The Patriots operate on 21 acres of land owned by Rusty Monsees, whose family has had a ranch on the border since the 1940s. They patrol in body armor, riding all-terrain vehicles that drown out the sound of cicadas at night.
Monsees, 66, said “illegals” have poisoned his dogs and sprayed his yellow house with bullets, but he refuses to leave.
“If they leave, I’m dead,” he said.
The Patriots carry plastic handcuffs to detain border crossers and communications equipment to inform Border Patrol.
The only live fire they have seen has come from a Border Patrol agent who fired at them.
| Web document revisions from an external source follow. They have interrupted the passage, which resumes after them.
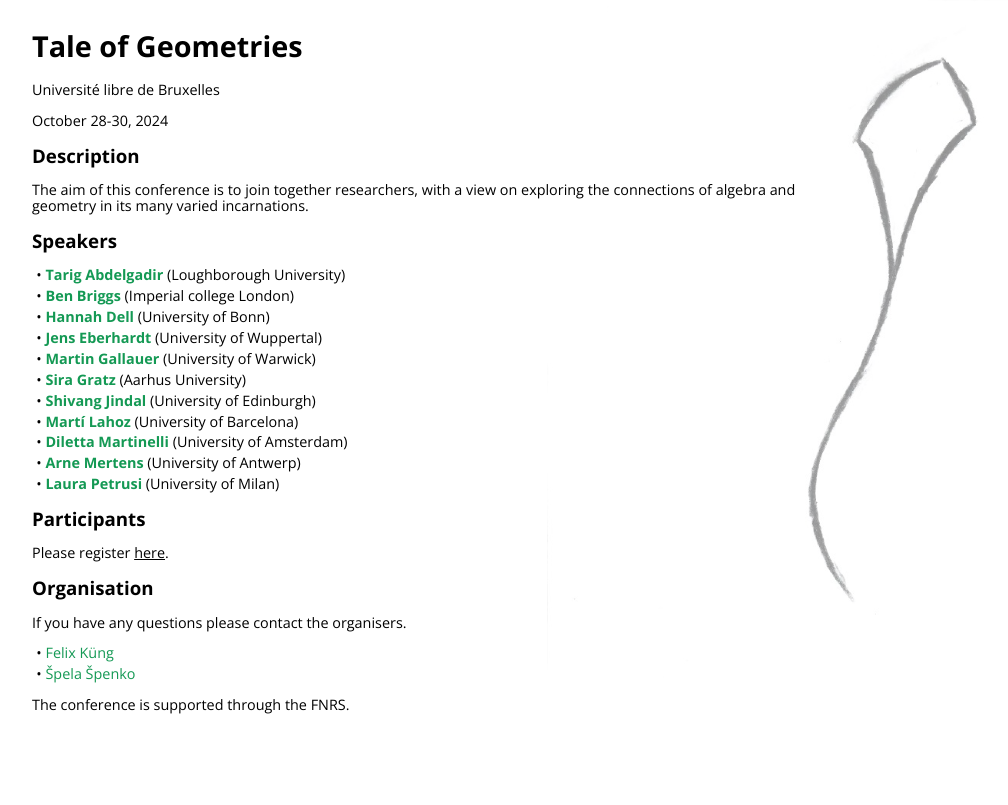
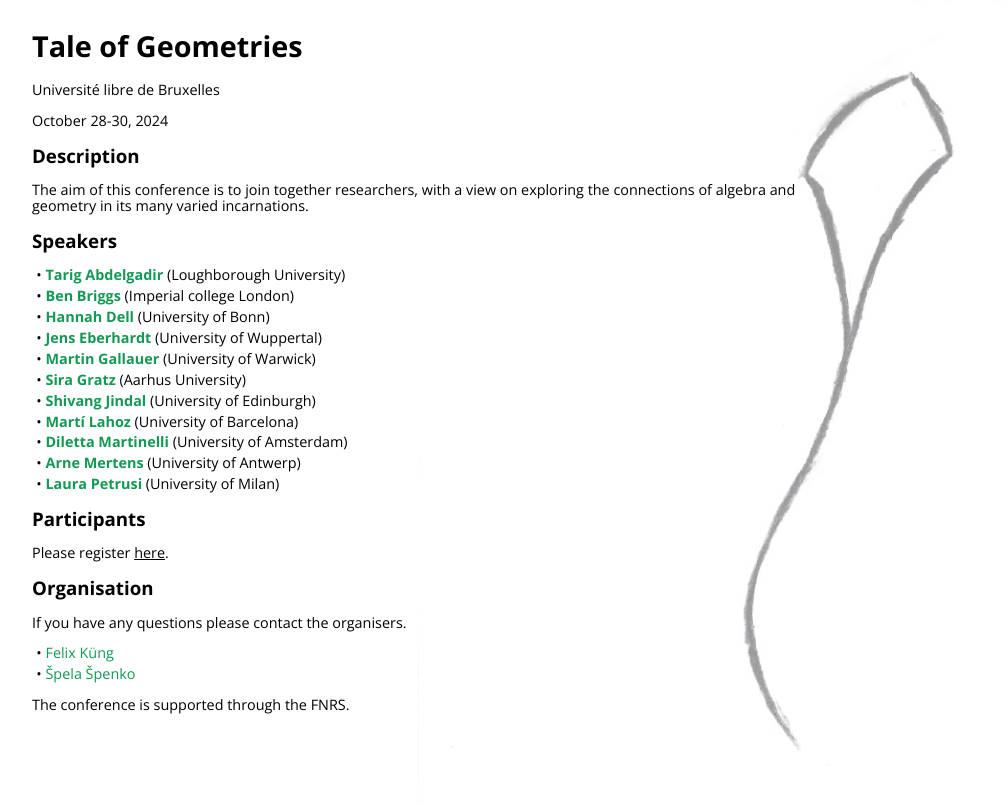
Before and after one commit to Tale-of-Geometries/Tale-of-Geometries.github.io, a Jekyll site: the page built from index.html, in a window 1280 px wide. Shown: the top 805 px of the page, without its empty margins (208-1216 px from the left). Built offline with Jekyll 4.4.1, drawn with Linux system fonts in a browser that asks for light colours; nearby versions of some CDN libraries; library files that are not in the unit come from our copies.

Commit message:
Update main.css

```diff
--- a/css/main.css
+++ b/css/main.css
@@ -16,7 +16,7 @@ div#mountain {
   background-color: #ffffff;
   background-image: url("../kite2.jpg");
   background-repeat: no-repeat;
-  background-size: 41%;
+  background-size: contain;
   background-position:  top right;
   background-attachment: fixed;
 }
```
Border Patrol said the agent saw an armed man and thought he was part of a group of migrants suspected of illegally crossing the Rio Grande. Several shots were fired at the Patriot, who immediately dropped his weapon and was not injured.
Some say it is just a matter of time before one of these groups sparks a deadly firefight along the border.
Eddie Guerra, sheriff of the Texas border county of Hidalgo, is concerned.
“When there are situations with any individual who is bearing arms in public or on private property, there is always a concern amongst law enforcement of possible misidentification that can lead to friendly-fire tragedies,” he said.
Border Patrol has warned the groups that taking matters into their own hands could have “disastrous personal and public safety consequences.”
Over the weekend, President Barack Obama said he would delay an executive action on immigration reform until after November’s congressional elections, bowing to concerns that it could cost his fellow Democrats control of the U.S. Senate.
Many in Brownsville live in the shadow of an 18-foot-high rust-colored steel barrier that stretches hundreds of miles along the border. A few, including Fernando Rivera Jr., have called on groups like the Patriots to keep an eye on their properties.
“Whoever says there’s not a problem by the border wall, they don’t live out here,” he said, adding that his son walks around the backyard with a shotgun slung over his back to protect the family from what he says are criminals coming across the border.
In addition to the Monsees property, the Patriots monitor homes in the area at the request of owners like Rivera, who said it can take up to 45 minutes for a county sheriff to arrive after a call for help.
“Now, when they’re on patrol, it’s actually peaceful,” he said. “The dogs don’t bark as much. I can actually get some sleep.”
Additional reporting by Jim Forsyth in San Antonio, Texas; Writing by Jon Herskovitz; Editing by Douglas Royalty
Our Standards: The Thomson Reuters Trust Principles.